Jun Hyun Kim
Master plans by Texas A&M landscape architecture students addressing urban neighborhoods’ flooding and crime, unintended effects of gentrification, and additional environmental and societal issues earned top honors from the Texas Chapter of the American Society of Landscape Architects.
Students received their awards at an April 19 luncheon during the 2018 Texas ALSA conference in the Galveston Island Convention Center.
Texas A&M’s five winning projects were selected from a pool of entries submitted by university students across the state by a jury of academics and industry professionals.
Award of Excellence
Graduate students Xueqi Song and Rui Zhu earned an Award of Excellence, the top student project honor presented by the Texas ASLA, for “Resilience Through Regeneration,” a master plan to improve a low-income neighborhood in south Houston.
In the plan, vacant parcels and crime-attracting, dilapidated buildings in the neighborhood are replaced with single and multifamily housing, while flood vulnerability is reduced with the addition of storm water retention ponds, interconnected community gardens and green spaces.
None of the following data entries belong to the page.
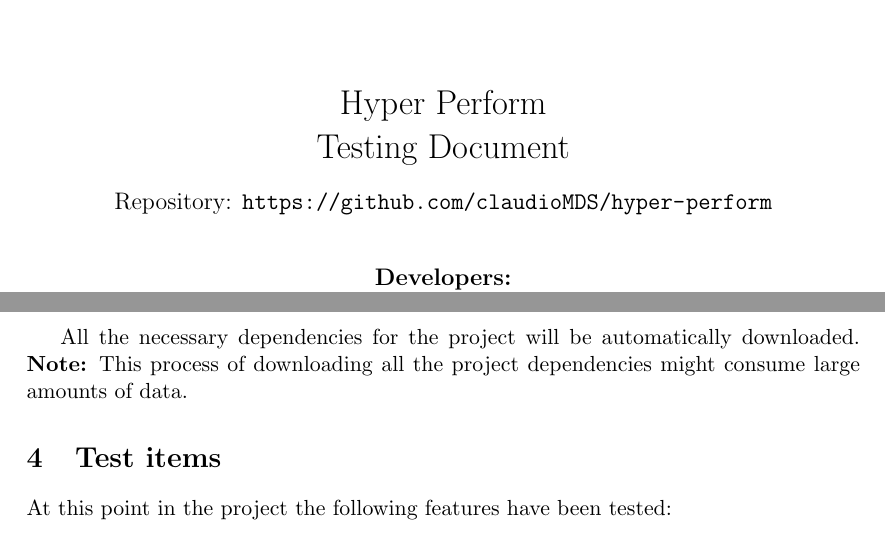
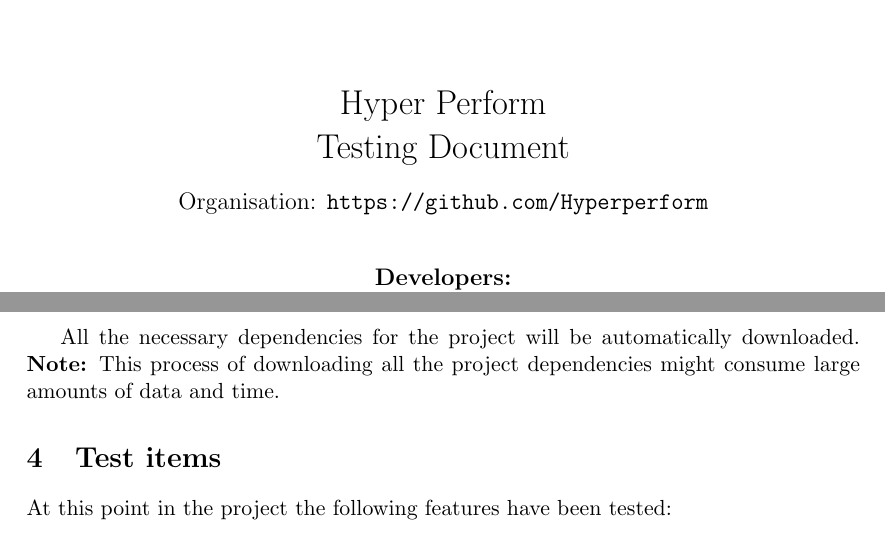
Before and after one commit to CodusMaximus/hyper-perform-documentation, a LaTeX document (Testing Document/testing.tex): two parts of pages 1 and 3 of 5, joined at a grey line, cut so that both start at the same text. Compiled offline with pdfLaTeX.

Commit message:
changed repository name to the organisation

```diff
--- a/Testing Document/testing.tex
+++ b/Testing Document/testing.tex
@@ -19,7 +19,7 @@
 
 
 \title{Hyper Perform\\ Testing Document}
-\subtitle{ Repository: \url{https://github.com/claudioMDS/hyper-perform}}
+\subtitle{ Organisation: \url{https://github.com/Hyperperform}}
 \begin{figure}
 			\centering
 			\includegraphics[height=200px]{../Images/CodusMaximus_logo.jpg}
@@ -58,7 +58,7 @@
 
 $mvn\ clean\ test$ \\
 
-All the necessary dependencies for the project will be automatically downloaded. \textbf{Note:} This process of downloading all the project dependencies might consume large amounts of data.
+All the necessary dependencies for the project will be automatically downloaded. \textbf{Note:} This process of downloading all the project dependencies might consume large amounts of data and time.
 
 \section{Test items}
 At this point in the project the following features have been tested:
```
Also changed, not shown: Testing Document/testing.tex (4 more changed lines).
The recommended changes result in a tripling of the neighborhood’s green space, a 15-percent jump in multifamily housing, and significant increases in commercial and institutional space.
The students were advised by Galen Newman, an associate professor in the Department of Landscape Architecture and Urban Planning.
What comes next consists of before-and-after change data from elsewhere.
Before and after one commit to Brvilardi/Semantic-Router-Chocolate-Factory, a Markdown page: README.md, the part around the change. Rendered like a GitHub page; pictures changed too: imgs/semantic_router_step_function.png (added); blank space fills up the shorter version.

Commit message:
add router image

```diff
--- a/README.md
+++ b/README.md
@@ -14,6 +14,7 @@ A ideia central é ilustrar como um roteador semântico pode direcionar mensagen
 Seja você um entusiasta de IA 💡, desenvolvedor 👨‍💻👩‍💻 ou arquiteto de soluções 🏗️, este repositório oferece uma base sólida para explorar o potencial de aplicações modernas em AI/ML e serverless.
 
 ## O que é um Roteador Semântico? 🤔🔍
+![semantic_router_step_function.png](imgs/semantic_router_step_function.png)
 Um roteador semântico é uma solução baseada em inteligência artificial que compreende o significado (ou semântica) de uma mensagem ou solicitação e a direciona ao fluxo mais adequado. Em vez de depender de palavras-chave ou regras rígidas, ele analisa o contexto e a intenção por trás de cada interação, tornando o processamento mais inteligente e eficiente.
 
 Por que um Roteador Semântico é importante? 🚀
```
Three teams of Texas A&M landscape architecture students earned honor awards.
One group proposed a new outdoor classroom, more gathering space, and additional amenities for students at Texas A&M’s Soltis Center for Research and Education in Costa Rica, to boost center users’ opportunities for learning and relaxation.
Undergraduate students Kourtney Gonzalez, Philip Hammond, Alaina Parker and Maritza Sanchez created the proposal. They were advised by Jun-Hyun Kim, former assistant professor in the Department of Landscape Architecture and Urban Planning.
In another Honor Award-winning entry, a group of undergraduate students sought to protect low-income residents from getting pushed out of their gentrifying Houston neighborhood with a master plan that includes affordable housing and restricted commercial development.
The plan was created by Catalino Diaz, Damaris Martinez, Antoni Kwiatkowski, Natalie Somerville and Eun Taek Yoon. They were advised by Newman and Jeremy Merrill, an assistant professor in the Department of Landscape Architecture and Urban Planning.
In another plan that earned an Honor Award, students sought to reduce flooding in a portion of coastal League City, Texas by decreasing the proposal area’s impermeable surfaces and dramatically increasing the amount of captured storm water runoff.
The plan was created by graduate students Shen-Yu Hu, Priya Katoch and Lingshuang Meng, who were advised by Newman.
A proposal to increase green space and rainwater harvesting to reduce development-related storm water runoff in the rapidly growing Bryan/College station area earned a merit award.
The plan was developed by graduate students Xinyi Bu, Yaxuan Han and Carolina Pena Rojas, who were advised by Newman.